Best conservation practices consider both genetics and biology

“Restoring diverse vegetation along the Atlantic seaboard after devastating hurricanes or replanting forests after destructive wildfires rests mightily upon one tiny but important ingredient: the seed.

Seeds are also important for conserving rare species, from trees to shrubs to other flowering plants. For example, the recently discovered Trillium tennesseense is only known in three locations in East Tennessee.

“But seeds must be saved the right way.

“Including a species’ biology in sample guideline calculations can dramatically improve sampling effectiveness, according to a new study from the National Institute for Mathematical and Biological Synthesis.

“For a long time, seed sampling guidelines have typically been quite general: the same recommended minimum sample applied to all species, roughly 50 seeds per population, whether a towering tree, widespread grass, or a small bee-pollinated herb. Such recommendations were based on genetic theory without considering plant ecology and reproductive biology.

“In the new study, published today in the journal Biological Conservation, researchers tested the importance of three factors in seed sampling: a species’ “selfing” rate, or rate at which a species pollinates itself, its seed and pollen dispersal distances, and whether an annual or perennial.”  –Source:

GR:  As good stewards, we could be restoring healthy conditions in burned, clear-cut, flooded, and overgrazed vegetation. If we were giving restoration the proper amount of attention, we would refine many of our practices.  In the study discussed above, the researchers studied the genetic variability of seeds and discovered that obtaining adequately variable seed collections requires that seed sample sizes vary with species’ reproductive traits.

Of course, we could consider other things.  For instance, we might find that genetic variability is related to species interaction strategies and to their spatial distribution, their areography.  However, our species has not become a good steward.  We know about many factors that we haven’t taken time to understand well enough to apply to our stewardship practices. And now, the news is that we are going to destroy a large portion of the species that ecosystems need to remain stable and productive.

Conservationists v chainsaws: the RSPB’s battle to save an Indonesian rainforest

Colm O’Molloy, Guardian:  “In 2007 an RSPB-led group bought up a series of logged-out Indonesian forests to bring them back from the brink.

“Over time, Harapan aims to become the leading centre of knowledge on how to bring damaged forest ecosystems back to health.
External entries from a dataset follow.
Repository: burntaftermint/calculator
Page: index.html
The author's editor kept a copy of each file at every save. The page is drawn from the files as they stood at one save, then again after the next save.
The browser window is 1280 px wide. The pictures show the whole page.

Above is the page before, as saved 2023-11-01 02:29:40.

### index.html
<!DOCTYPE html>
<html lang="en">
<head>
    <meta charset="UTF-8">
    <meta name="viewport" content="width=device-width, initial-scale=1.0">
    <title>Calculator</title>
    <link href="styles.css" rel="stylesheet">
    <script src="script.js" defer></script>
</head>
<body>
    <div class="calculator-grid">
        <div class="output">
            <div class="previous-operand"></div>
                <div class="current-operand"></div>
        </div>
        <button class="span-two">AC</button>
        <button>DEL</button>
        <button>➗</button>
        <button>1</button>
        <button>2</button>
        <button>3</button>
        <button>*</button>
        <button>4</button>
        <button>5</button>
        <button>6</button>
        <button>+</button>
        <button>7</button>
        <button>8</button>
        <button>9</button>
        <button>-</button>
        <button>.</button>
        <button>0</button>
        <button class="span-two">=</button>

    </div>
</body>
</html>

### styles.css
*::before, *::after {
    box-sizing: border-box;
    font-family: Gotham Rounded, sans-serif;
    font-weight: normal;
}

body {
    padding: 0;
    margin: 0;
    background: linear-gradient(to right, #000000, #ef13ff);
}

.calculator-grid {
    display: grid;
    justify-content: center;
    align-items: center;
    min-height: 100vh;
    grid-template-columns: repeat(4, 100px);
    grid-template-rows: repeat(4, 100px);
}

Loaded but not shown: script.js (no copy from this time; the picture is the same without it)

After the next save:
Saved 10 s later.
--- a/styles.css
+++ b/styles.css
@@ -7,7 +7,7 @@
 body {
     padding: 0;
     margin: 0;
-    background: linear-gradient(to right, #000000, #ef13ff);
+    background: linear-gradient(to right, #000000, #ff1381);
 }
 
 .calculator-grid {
Tropical rainforests develop over thousands of years. It is not yet known how long it takes to fully restore a damaged rainforest to health, or if it is possible at all.
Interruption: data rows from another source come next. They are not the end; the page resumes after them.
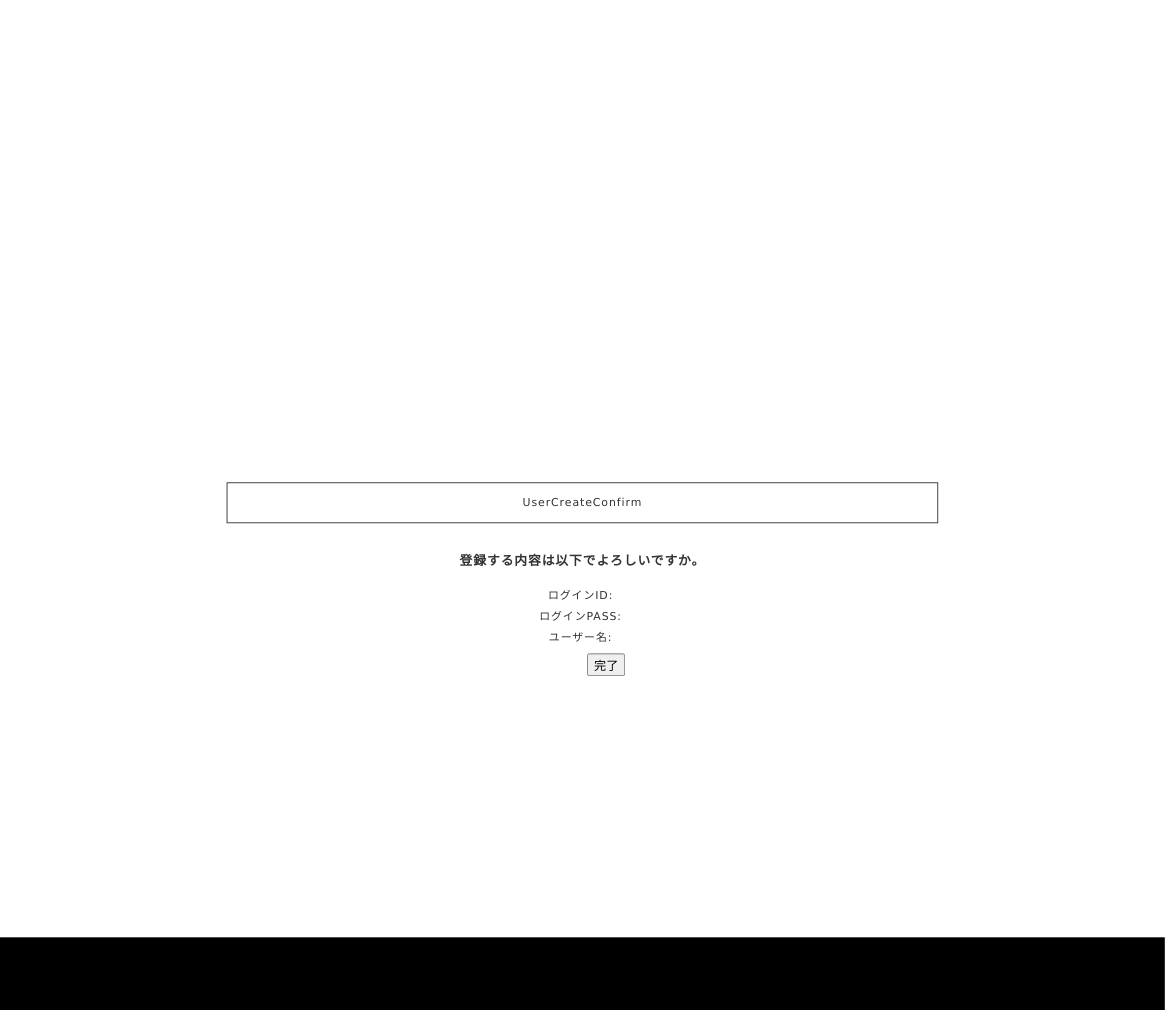
Repository: Wildbird-Yachou/test
Page: http://localhost/template/userCreateConfirm.jsp
These files come from the project's save history. The page is drawn as it stood at one moment and after the next save; the edit follows.
The browser window is 1280 px wide. The pictures show the whole page, at 91% of full size.
The page is served by Tomcat 9.

Above is the page before, as saved 2018-09-10 10:28:57.

After the next save:
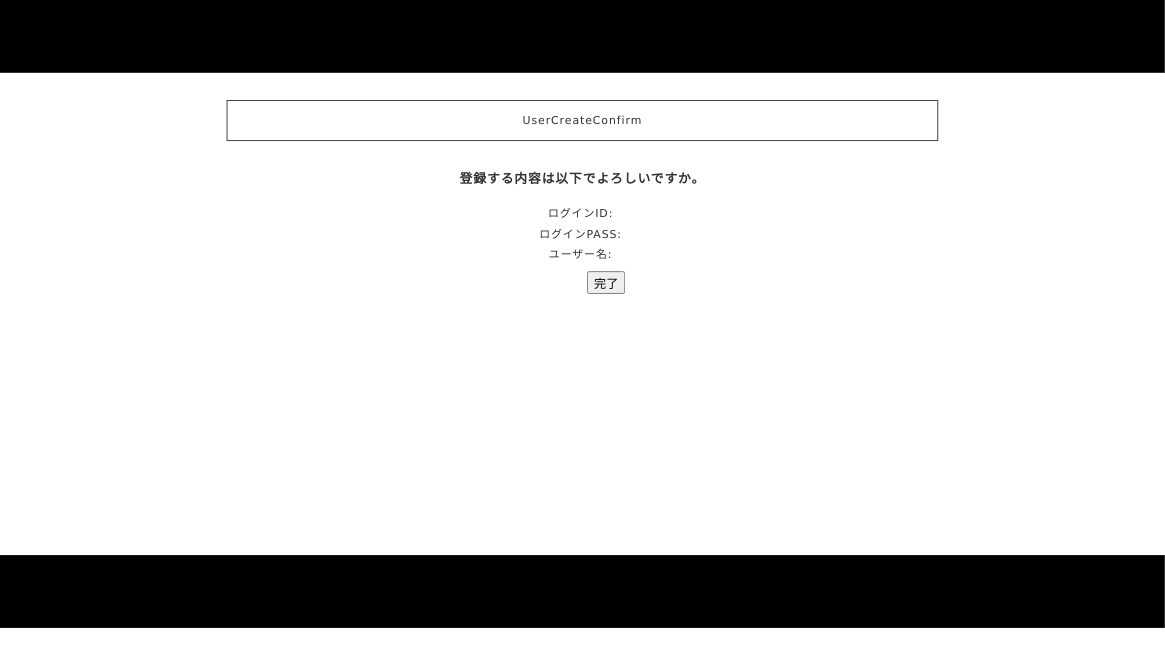
Saved 94 s later.
--- a/template/WebContent/userCreateConfirm.jsp
+++ b/template/WebContent/userCreateConfirm.jsp
@@ -37,8 +37,8 @@
 
 #header{
 width:100%;
-height:500px;
-text-align:center;
+height:80px;
+background-color:black;
 }
 
 #main{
“There is little doubt that the forests that make up Harapan would have been completely destroyed by now was it not for the efforts of the RSPB and its partners to protect and restore them.

“Despite ongoing losses to encroachment, Harapan still has a relatively large percentage of forest cover within its boundaries. Much of the surrounding forests have been completely decimated and replaced by palm plantations.”